» REQUIRED WORK:
Would you return every entry below without a single difference?

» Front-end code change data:
▽
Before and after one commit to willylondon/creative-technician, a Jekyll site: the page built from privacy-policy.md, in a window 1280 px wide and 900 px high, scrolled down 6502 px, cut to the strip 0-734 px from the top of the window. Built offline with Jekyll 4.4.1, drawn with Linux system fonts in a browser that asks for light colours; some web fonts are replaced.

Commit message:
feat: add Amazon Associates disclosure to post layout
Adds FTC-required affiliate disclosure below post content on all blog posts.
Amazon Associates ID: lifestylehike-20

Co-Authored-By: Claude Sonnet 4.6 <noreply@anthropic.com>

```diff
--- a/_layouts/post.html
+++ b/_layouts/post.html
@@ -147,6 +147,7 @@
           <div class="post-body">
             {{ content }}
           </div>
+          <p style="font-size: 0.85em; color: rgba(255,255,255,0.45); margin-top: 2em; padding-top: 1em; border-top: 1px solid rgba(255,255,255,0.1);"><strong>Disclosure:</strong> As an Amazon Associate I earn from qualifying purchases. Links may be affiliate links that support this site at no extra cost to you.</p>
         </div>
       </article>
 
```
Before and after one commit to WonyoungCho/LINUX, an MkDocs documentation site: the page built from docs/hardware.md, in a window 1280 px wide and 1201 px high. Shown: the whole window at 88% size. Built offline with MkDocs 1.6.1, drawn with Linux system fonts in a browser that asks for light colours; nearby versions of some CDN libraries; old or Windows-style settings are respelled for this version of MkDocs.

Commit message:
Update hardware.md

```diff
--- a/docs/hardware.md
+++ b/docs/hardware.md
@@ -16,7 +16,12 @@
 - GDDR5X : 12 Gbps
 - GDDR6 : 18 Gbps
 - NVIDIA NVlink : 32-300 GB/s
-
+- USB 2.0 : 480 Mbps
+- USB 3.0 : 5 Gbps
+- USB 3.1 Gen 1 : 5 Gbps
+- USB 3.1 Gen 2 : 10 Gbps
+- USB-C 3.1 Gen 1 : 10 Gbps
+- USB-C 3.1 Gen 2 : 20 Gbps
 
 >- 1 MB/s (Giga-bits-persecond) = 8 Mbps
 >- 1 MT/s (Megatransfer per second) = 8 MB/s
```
△
» RESPONSE:
Before and after one commit to willylondon/creative-technician, a Jekyll site: the page built from privacy-policy.md, in a window 1280 px wide and 900 px high, scrolled down 6502 px, cut to the strip 0-734 px from the top of the window. Built offline with Jekyll 4.4.1, drawn with Linux system fonts in a browser that asks for light colours; some web fonts are replaced.

Commit message:
feat: add Amazon Associates disclosure to post layout
Adds FTC-required affiliate disclosure below post content on all blog posts.
Amazon Associates ID: lifestylehike-20

Co-Authored-By: Claude Sonnet 4.6 <noreply@anthropic.com>

```diff
--- a/_layouts/post.html
+++ b/_layouts/post.html
@@ -147,6 +147,7 @@
           <div class="post-body">
             {{ content }}
           </div>
+          <p style="font-size: 0.85em; color: rgba(255,255,255,0.45); margin-top: 2em; padding-top: 1em; border-top: 1px solid rgba(255,255,255,0.1);"><strong>Disclosure:</strong> As an Amazon Associate I earn from qualifying purchases. Links may be affiliate links that support this site at no extra cost to you.</p>
         </div>
       </article>
 
```
Before and after one commit to WonyoungCho/LINUX, an MkDocs documentation site: the page built from docs/hardware.md, in a window 1280 px wide and 1201 px high. Shown: the whole window at 88% size. Built offline with MkDocs 1.6.1, drawn with Linux system fonts in a browser that asks for light colours; nearby versions of some CDN libraries; old or Windows-style settings are respelled for this version of MkDocs.

Commit message:
Update hardware.md

```diff
--- a/docs/hardware.md
+++ b/docs/hardware.md
@@ -16,7 +16,12 @@
 - GDDR5X : 12 Gbps
 - GDDR6 : 18 Gbps
 - NVIDIA NVlink : 32-300 GB/s
-
+- USB 2.0 : 480 Mbps
+- USB 3.0 : 5 Gbps
+- USB 3.1 Gen 1 : 5 Gbps
+- USB 3.1 Gen 2 : 10 Gbps
+- USB-C 3.1 Gen 1 : 10 Gbps
+- USB-C 3.1 Gen 2 : 20 Gbps
 
 >- 1 MB/s (Giga-bits-persecond) = 8 Mbps
 >- 1 MT/s (Megatransfer per second) = 8 MB/s
```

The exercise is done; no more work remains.